## Given data
::::

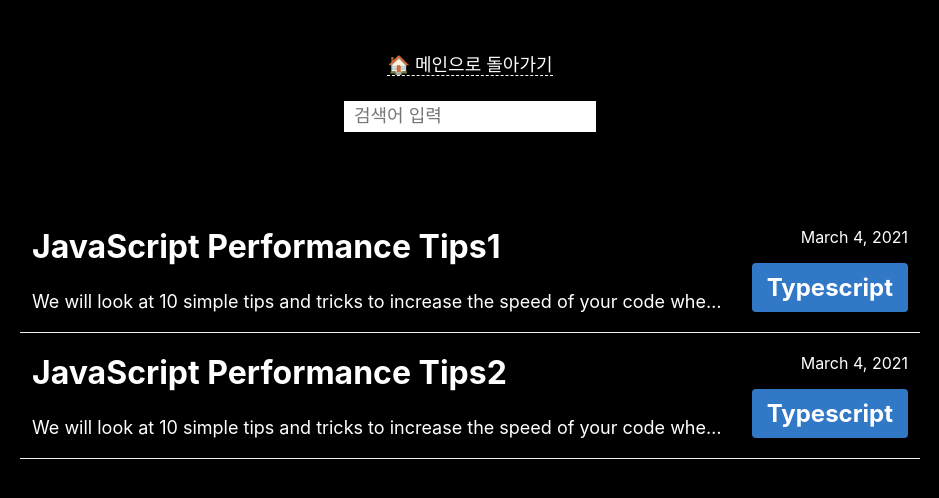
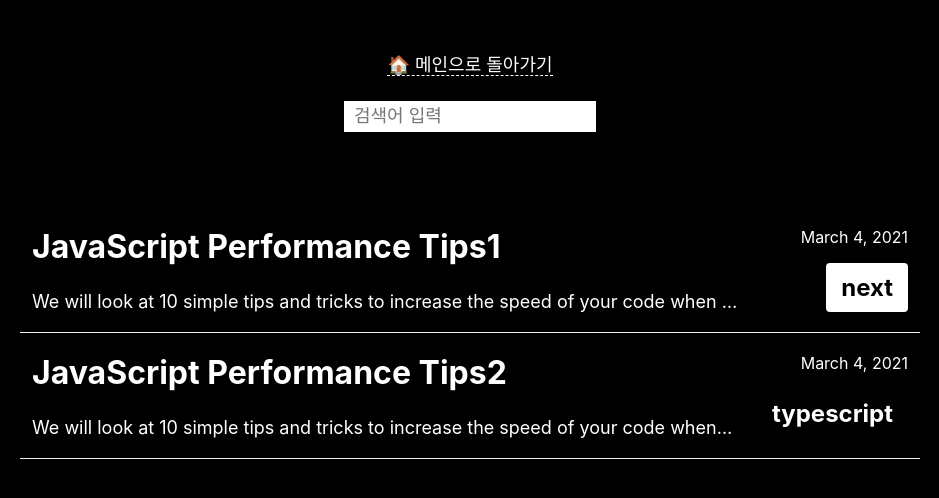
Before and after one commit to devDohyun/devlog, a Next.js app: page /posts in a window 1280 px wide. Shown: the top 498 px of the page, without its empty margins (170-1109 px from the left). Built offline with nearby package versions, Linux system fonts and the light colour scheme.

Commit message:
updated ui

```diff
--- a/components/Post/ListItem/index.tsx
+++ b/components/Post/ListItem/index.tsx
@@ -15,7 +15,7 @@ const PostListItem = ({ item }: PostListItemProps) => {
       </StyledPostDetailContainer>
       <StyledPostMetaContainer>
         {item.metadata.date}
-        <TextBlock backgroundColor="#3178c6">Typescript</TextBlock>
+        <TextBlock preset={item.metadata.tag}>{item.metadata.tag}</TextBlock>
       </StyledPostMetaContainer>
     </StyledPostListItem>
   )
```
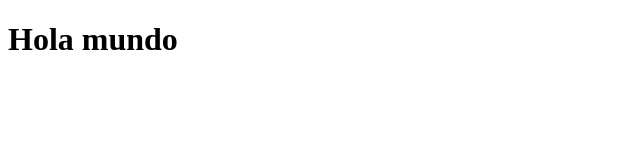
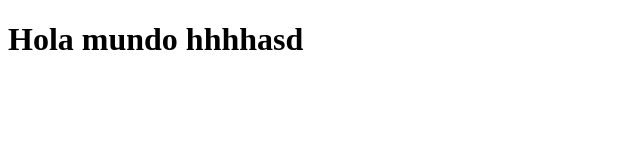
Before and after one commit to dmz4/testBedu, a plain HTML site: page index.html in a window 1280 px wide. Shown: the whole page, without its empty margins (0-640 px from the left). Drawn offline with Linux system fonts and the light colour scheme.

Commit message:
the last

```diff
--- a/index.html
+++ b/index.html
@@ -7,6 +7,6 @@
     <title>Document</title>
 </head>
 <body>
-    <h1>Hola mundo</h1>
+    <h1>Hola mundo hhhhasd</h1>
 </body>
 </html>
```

::::

## Exercise directions
Return the data word for word without its pictures.

## Response box
Before and after one commit to devDohyun/devlog, a Next.js app: page /posts in a window 1280 px wide. Shown: the top 498 px of the page, without its empty margins (170-1109 px from the left). Built offline with nearby package versions, Linux system fonts and the light colour scheme.

Commit message:
updated ui

```diff
--- a/components/Post/ListItem/index.tsx
+++ b/components/Post/ListItem/index.tsx
@@ -15,7 +15,7 @@ const PostListItem = ({ item }: PostListItemProps) => {
       </StyledPostDetailContainer>
       <StyledPostMetaContainer>
         {item.metadata.date}
-        <TextBlock backgroundColor="#3178c6">Typescript</TextBlock>
+        <TextBlock preset={item.metadata.tag}>{item.metadata.tag}</TextBlock>
       </StyledPostMetaContainer>
     </StyledPostListItem>
   )
```
Before and after one commit to dmz4/testBedu, a plain HTML site: page index.html in a window 1280 px wide. Shown: the whole page, without its empty margins (0-640 px from the left). Drawn offline with Linux system fonts and the light colour scheme.

Commit message:
the last

```diff
--- a/index.html
+++ b/index.html
@@ -7,6 +7,6 @@
     <title>Document</title>
 </head>
 <body>
-    <h1>Hola mundo</h1>
+    <h1>Hola mundo hhhhasd</h1>
 </body>
 </html>
```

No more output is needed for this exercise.